#### Task directions
Say only the number of lines in the entries below that contain "cells".

+-------+

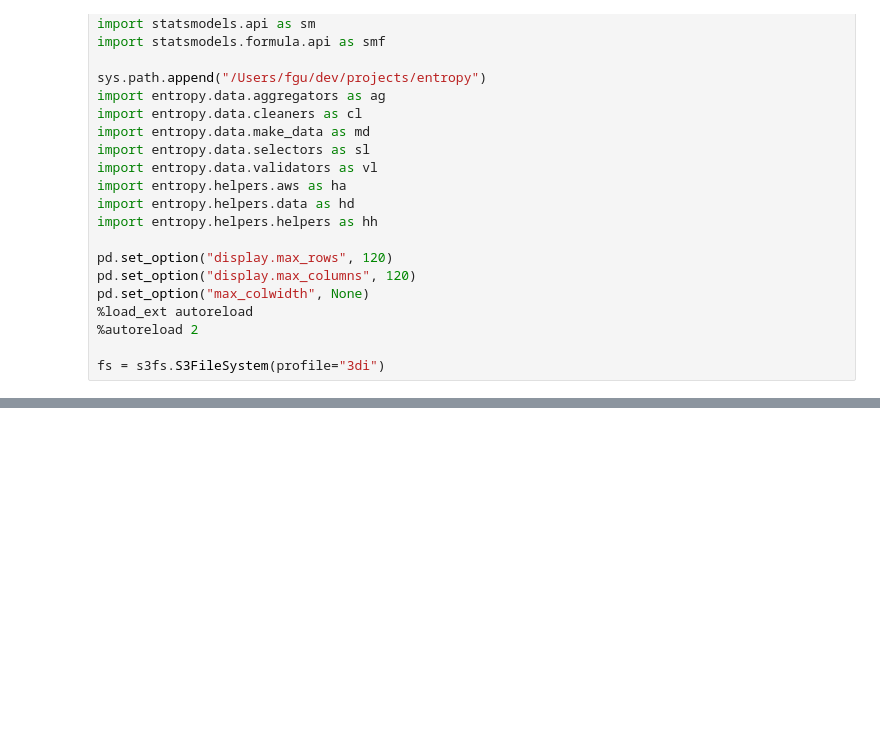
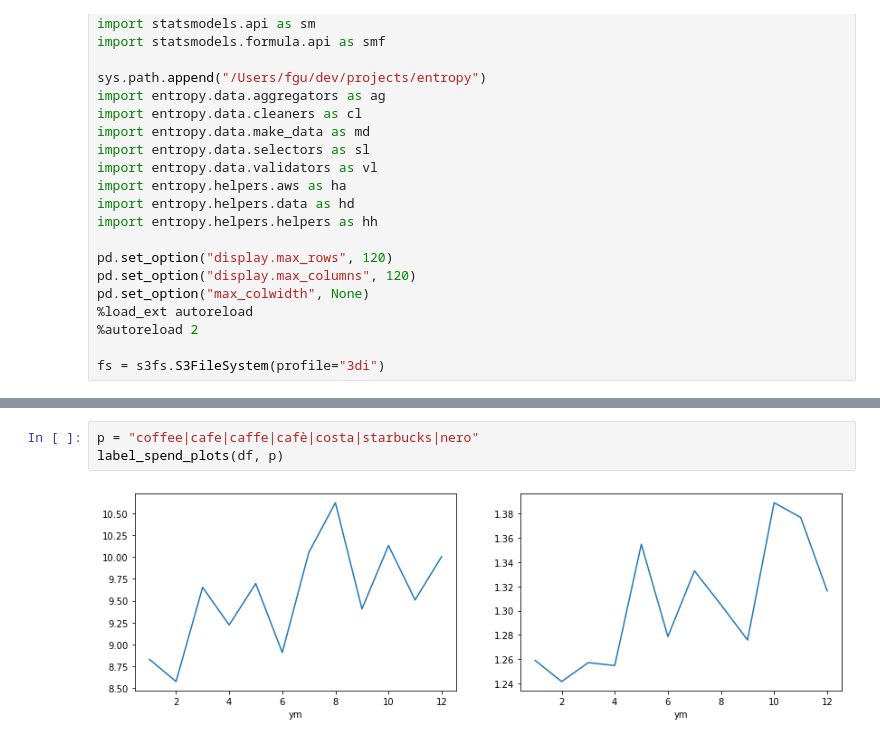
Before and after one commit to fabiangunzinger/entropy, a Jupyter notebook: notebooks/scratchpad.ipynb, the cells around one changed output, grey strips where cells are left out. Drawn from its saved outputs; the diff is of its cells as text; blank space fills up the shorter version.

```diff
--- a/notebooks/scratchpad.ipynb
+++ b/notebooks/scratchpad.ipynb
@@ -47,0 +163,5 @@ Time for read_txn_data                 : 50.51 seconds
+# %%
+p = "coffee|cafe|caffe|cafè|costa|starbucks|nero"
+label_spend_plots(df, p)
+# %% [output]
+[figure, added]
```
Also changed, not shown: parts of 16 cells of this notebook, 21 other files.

+-------+

#### Exercise result
2